Event Date: September 16, 2019 - 12:00 to 13:30
Location: FSS4007, 120 University Private, Ottawa
Presented by CIPS
The rise of radical conservative political movements is one of the most striking developments in global politics. From Asia to Africa, from the Eastern European ‘new democracies’ to the Nordic social democracies, not to mention Russia, the UK and the United States, variations of autocratic and illiberal discourse have built electoral support and succeeded in transforming the political landscape and the structure of public debate. While these political movements are frequently regarded as simply nationalist and populist, this panel focuses on the globality and international networks of contemporary radical conservatism and argues that the rise of the global right represents a potentially momentous disruption of the liberal international order.
Join us for this panel presenting the CIPS-based research project Global Right funded by the Social Sciences and Humanities Research Council (SSHRC).
Michael Williams, University of Ottawa
Globalization: The Counter-Narrative of the Radical Right
Michael C. Williams holds the University Research Chair in Global Political Thought, and is Professor in the Graduate School of Public and International Affairs at the University of Ottawa. His research interests are in the relationship between ideas, politics, and foreign policy, International Relations theory, and security studies. His most recent book (with Rita Abrahamsen) is Security Beyond the State: Private Security in International Politics (Cambridge University Press, 2011).
Jean-Francois Drolet, Queen Mary, University of London
The View from MARS: American ‘Populism’ and the Liberal World Order
Dr Jean-François Drolet is Senior Lecturer in Politics and International Relations at Queen Mary University of London. Jean-François is best known for his work on the political theory and intellectual history of the American right. He is presently in the process of completing a monograph on politics and international relations in the thought of Friedrich Nietzsche.
Alexandra Gheciu, University of Ottawa

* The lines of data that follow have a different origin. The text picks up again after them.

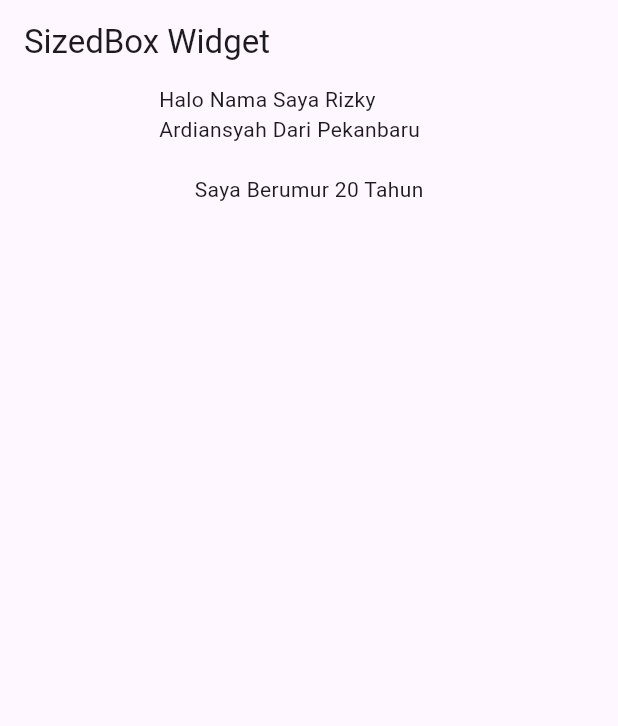
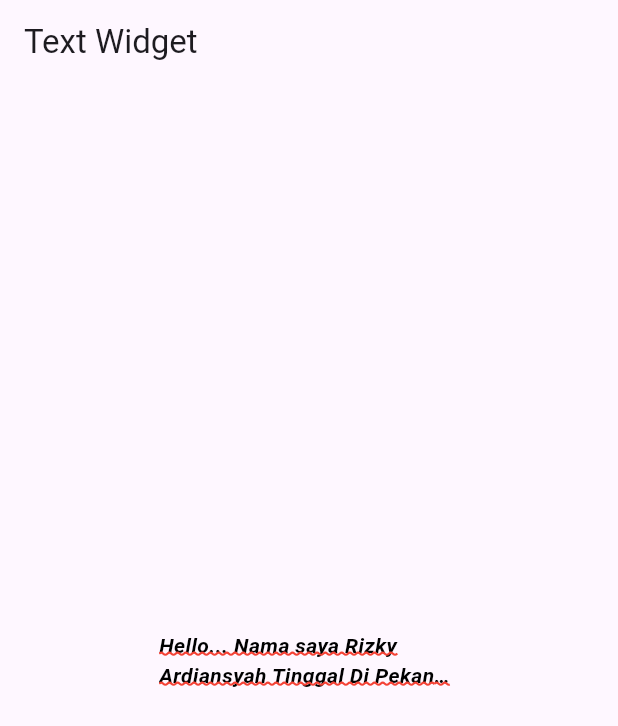
Before and after one commit to RizkyArdiansyahhh/learn-flutter, a Flutter app: the screen it shows after launch, on a phone screen of 412 x 824 dp. Shown: the top 726 px of the screen. Run offline on Flutter 3.47's test engine with Material 3 defaults, Android fonts, the phone set to English and light mode, and no system bars.

Commit message:
day 2 -> Text Widget

```diff
--- a/lib/main_page.dart
+++ b/lib/main_page.dart
@@ -7,19 +7,29 @@ class MainPage extends StatelessWidget {
   Widget build(BuildContext context) {
     return Scaffold(
         appBar: AppBar(
-          title: Text("SizedBox Widget"),
+          title: Text("Text Widget"),
         ),
         body: Center(
-          child: Column(children: [
-            SizedBox(
-              width: 200,
-              child: Text("Halo Nama Saya Rizky Ardiansyah Dari Pekanbaru"),
-            ),
-            SizedBox(
-              height: 20,
-            ),
-            Text("Saya Berumur 20 Tahun"),
-          ]),
-        ));
+            child:
+                Column(mainAxisAlignment: MainAxisAlignment.center, children: [
+          SizedBox(
+            width: 200,
+            child: Text(
+                "Hello... Nama saya Rizky Ardiansyah Tinggal Di Pekanbaru, dan sekarang sedang berkualiah di universitas riau.",
+                textAlign: TextAlign.left,
+                maxLines: 2,
+                overflow: TextOverflow.ellipsis,
+                style: TextStyle(
+                  // backgroundColor: Colors.green[400],
+                  color: Colors.black,
+                  fontWeight: FontWeight.bold,
+                  fontStyle: FontStyle.italic,
+                  decoration: TextDecoration.underline,
+                  decorationThickness: 2,
+                  decorationStyle: TextDecorationStyle.wavy,
+                  decorationColor: Colors.red,
+                )),
+          )
+        ])));
   }
 }
```
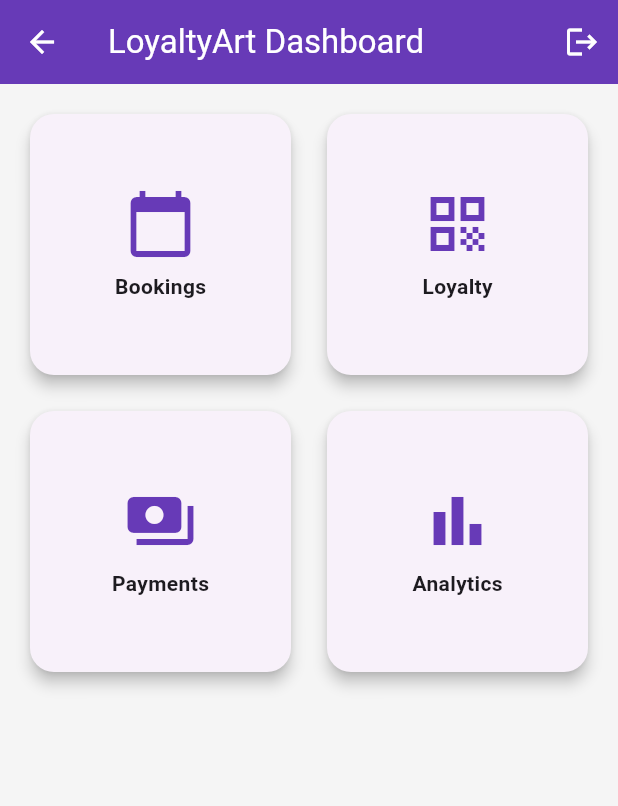
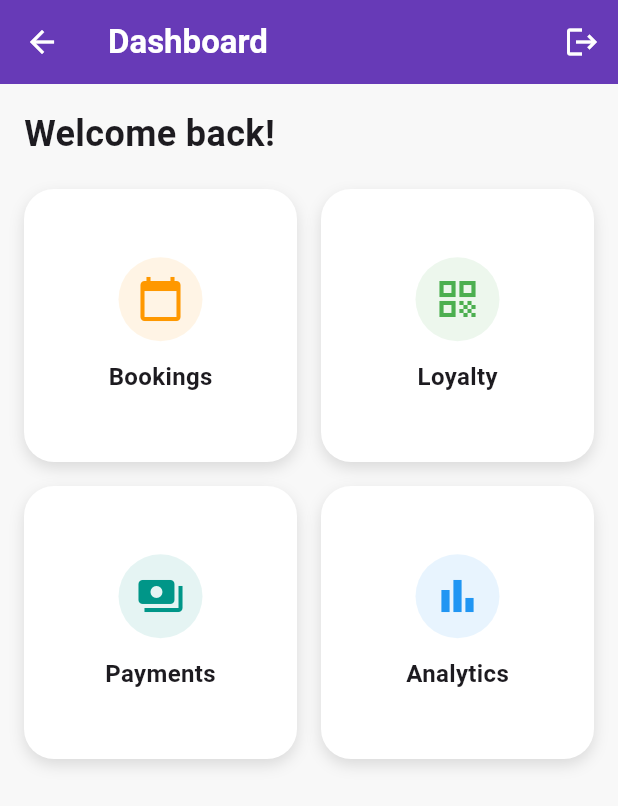
Before and after one commit to John-Kurwa/loyaltyart-app, a Flutter app: the HomePage screen opened by its route, on a phone screen of 412 x 824 dp. Shown: the top 806 px of the screen. Run offline on Flutter 3.47's test engine with Material 3 defaults, Android fonts, the light colour scheme and no system bars; our stand-ins replace cloud_firestore, firebase_auth, firebase_core, fl_chart, qr_flutter; missing offline and left inert: flutter_barcode_scanner; accounts and stored records are empty; generated files the repository leaves out were written again.

Commit message:
UI design

```diff
--- a/lib/features/home/presentation/pages/home_page.dart
+++ b/lib/features/home/presentation/pages/home_page.dart
@@ -1,3 +1,87 @@
+// import 'package:flutter/material.dart';
+
+// class HomePage extends StatelessWidget {
+//   const HomePage({super.key});
+
+//   @override
+//   Widget build(BuildContext context) {
+//     return Scaffold(
+//       appBar: AppBar(
+//         title: const Text("LoyaltyArt Dashboard"),
+//         actions: [
+//           IconButton(
+//             icon: const Icon(Icons.logout),
+//             onPressed: () {
+//               // Handle logout action
+//               // sign out logic here
+//               Navigator.pushNamed(context, '/login');
+//             },
+//           ),
+//         ],
+//       ),
+//       body: Padding(
+//         padding: const EdgeInsets.all(16),
+//         child: GridView.count(
+//           crossAxisCount: 2,
+//           childAspectRatio: 1,
+//           mainAxisSpacing: 16,
+//           crossAxisSpacing: 16,
+//           children: [
+//             _buildTile(
+//               context,
+//               icon: Icons.calendar_today,
+//               label: "Bookings",
+//               onTap: () => Navigator.pushNamed(context, '/bookings'),
+//             ),
+//             _buildTile(
+//               context,
+//               icon: Icons.qr_code,
+//               label: "Loyalty",
+//               onTap: () => Navigator.pushNamed(context, '/loyalty'),
+//             ),
+//             _buildTile(
+//               context,
+//               icon: Icons.payments,
+//               label: "Payments",
+//               onTap: () => Navigator.pushNamed(context, '/payments'),
+//             ),
+//             _buildTile(
+//               context,
+//               icon: Icons.bar_chart,
+//               label: "Analytics",
+//               onTap: () => Navigator.pushNamed(context, '/admin'),
+//             ),
+//           ],
+//         ),
+//       ),
+//     );
+//   }
+
+//   Widget _buildTile(
+//     BuildContext context, {
+//     required IconData icon,
+//     required String label,
+//     required VoidCallback onTap,
+//   }) {
+//     return GestureDetector(
+//       onTap: onTap,
+//       child: Card(
+//         elevation: 4,
+//         shape: RoundedRectangleBorder(borderRadius: BorderRadius.circular(16)),
+//         child: Column(
+//           mainAxisAlignment: MainAxisAlignment.center,
+//           children: [
+//             Icon(icon, size: 48, color: Colors.deepPurple),
+//             const SizedBox(height: 8),
+//             Text(label, style: const TextStyle(fontWeight: FontWeight.bold)),
+//           ],
+//         ),
+//       ),
+//     );
+//   }
+// }
+
+
 import 'package:flutter/material.dart';
 
 class HomePage extends StatelessWidget {
@@ -6,48 +90,66 @@ class HomePage extends StatelessWidget {
   @override
   Widget build(BuildContext context) {
     return Scaffold(
+      backgroundColor: const Color(0xFFF8F8F8),
       appBar: AppBar(
-        title: const Text("LoyaltyArt Dashboard"),
+        title: const Text("Dashboard", style: TextStyle(fontWeight: FontWeight.w600)),
+        backgroundColor: Colors.deepPurple,
         actions: [
           IconButton(
             icon: const Icon(Icons.logout),
             onPressed: () {
-              // sign out logic here
+              Navigator.pushNamed(context, '/login');
             },
           ),
         ],
       ),
       body: Padding(
         padding: const EdgeInsets.all(16),
+        child: Column(
+          crossAxisAlignment: CrossAxisAlignment.start,
+          children: [
+            const Text(
+              "Welcome back!",
+              style: TextStyle(fontSize: 24, fontWeight: FontWeight.bold),
+            ),
+            const SizedBox(height: 20),
+            Expanded(
               child: GridView.count(
                 crossAxisCount: 2,
+                crossAxisSpacing: 16,
+                mainAxisSpacing: 16,
                 childAspectRatio: 1,
-          mainAxisSpacing: 16,
-          crossAxisSpacing: 16,
                 children: [
                   _buildTile(
                     context,
                     icon: Icons.calendar_today,
                     label: "Bookings",
+                    color: Colors.orange,
                     onTap: () => Navigator.pushNamed(context, '/bookings'),
                   ),
                   _buildTile(
                     context,
                     icon: Icons.qr_code,
                     label: "Loyalty",
+                    color: Colors.green,
                     onTap: () => Navigator.pushNamed(context, '/loyalty'),
                   ),
                   _buildTile(
                     context,
                     icon: Icons.payments,
                     label: "Payments",
+                    color: Colors.teal,
                     onTap: () => Navigator.pushNamed(context, '/payments'),
                   ),
                   _buildTile(
                     context,
                     icon: Icons.bar_chart,
                     label: "Analytics",
+                    color: Colors.blue,
                     onTap: () => Navigator.pushNamed(context, '/admin'),
+                  ),
+                ],
+              ),
             ),
           ],
         ),
@@ -59,19 +161,38 @@ class HomePage extends StatelessWidget {
     BuildContext context, {
     required IconData icon,
     required String label,
+    required Color color,
     required VoidCallback onTap,
   }) {
     return GestureDetector(
       onTap: onTap,
-      child: Card(
-        elevation: 4,
-        shape: RoundedRectangleBorder(borderRadius: BorderRadius.circular(16)),
+      child: AnimatedContainer(
+        duration: const Duration(milliseconds: 200),
+        decoration: BoxDecoration(
+          color: Colors.white,
+          borderRadius: BorderRadius.circular(20),
+          boxShadow: [
+            BoxShadow(
+              color: Colors.black12,
+              blurRadius: 8,
+              offset: Offset(0, 4),
+            ),
+          ],
+        ),
+        padding: const EdgeInsets.all(20),
         child: Column(
           mainAxisAlignment: MainAxisAlignment.center,
           children: [
-            Icon(icon, size: 48, color: Colors.deepPurple),
-            const SizedBox(height: 8),
-            Text(label, style: const TextStyle(fontWeight: FontWeight.bold)),
+            CircleAvatar(
+              radius: 28,
+              backgroundColor: color.withOpacity(0.1),
+              child: Icon(icon, color: color, size: 32),
+            ),
+            const SizedBox(height: 12),
+            Text(
+              label,
+              style: const TextStyle(fontWeight: FontWeight.w600, fontSize: 16),
+            ),
           ],
         ),
       ),
--- a/pubspec.yaml
+++ b/pubspec.yaml
@@ -100,3 +100,5 @@ dependencies:
   http: ^1.4.0
   flutter_staggered_animations: ^1.1.0
   uuid: ^4.3.3
+  mockito: ^5.5.0
+  firebase_core_platform_interface: any
```
Also changed, not shown: pubspec.lock. Lines whose indentation alone changed are shown as unchanged.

Europe versus Europe: The Rise of Radical Conservatism and the Future of European Integration
Alexandra Gheciu is a Professor at the Graduate School of Public and International Affairs, and Associate Director of the Centre for International Policy Studies. Her research interests are in the fields of international security, international institutions, Euro-Atlantic relations, global governance and the liberal order, state (re)building, and International Relations theory.
Srdjan Vucetic, University of Ottawa
Backward, March! Brexit, CANZUK, and the Legacy of Empire
Srdjan Vucetic is Associate Professor at the Graduate School of Public and International Affairs. His research interests involve American and Canadian foreign and defence policy and international security. Prior to joining the GSPIA, Srdjan was the Randall Dillard Research Fellow in International Studies at Pembroke College, University of Cambridge.
Rita Abrahamsen, University of Ottawa
‘White Genocide’: The South African Far Right Meets the Global Alt-Right
Rita Abrahamsen is Professor in the Graduate School of Public and International Affairs and the Director of the Centre for International Policy Studies (CIPS). Her research interests are in African politics, security and development, security privatization and postcolonial theory. She is the author (with M.C. Williams) of Security Beyond the State: Private Security in International Politics (Cambridge University Press, 2011) and Disciplining Democracy: Development Discourse and the Good Governance Agenda in Africa (Zed Books, 2000).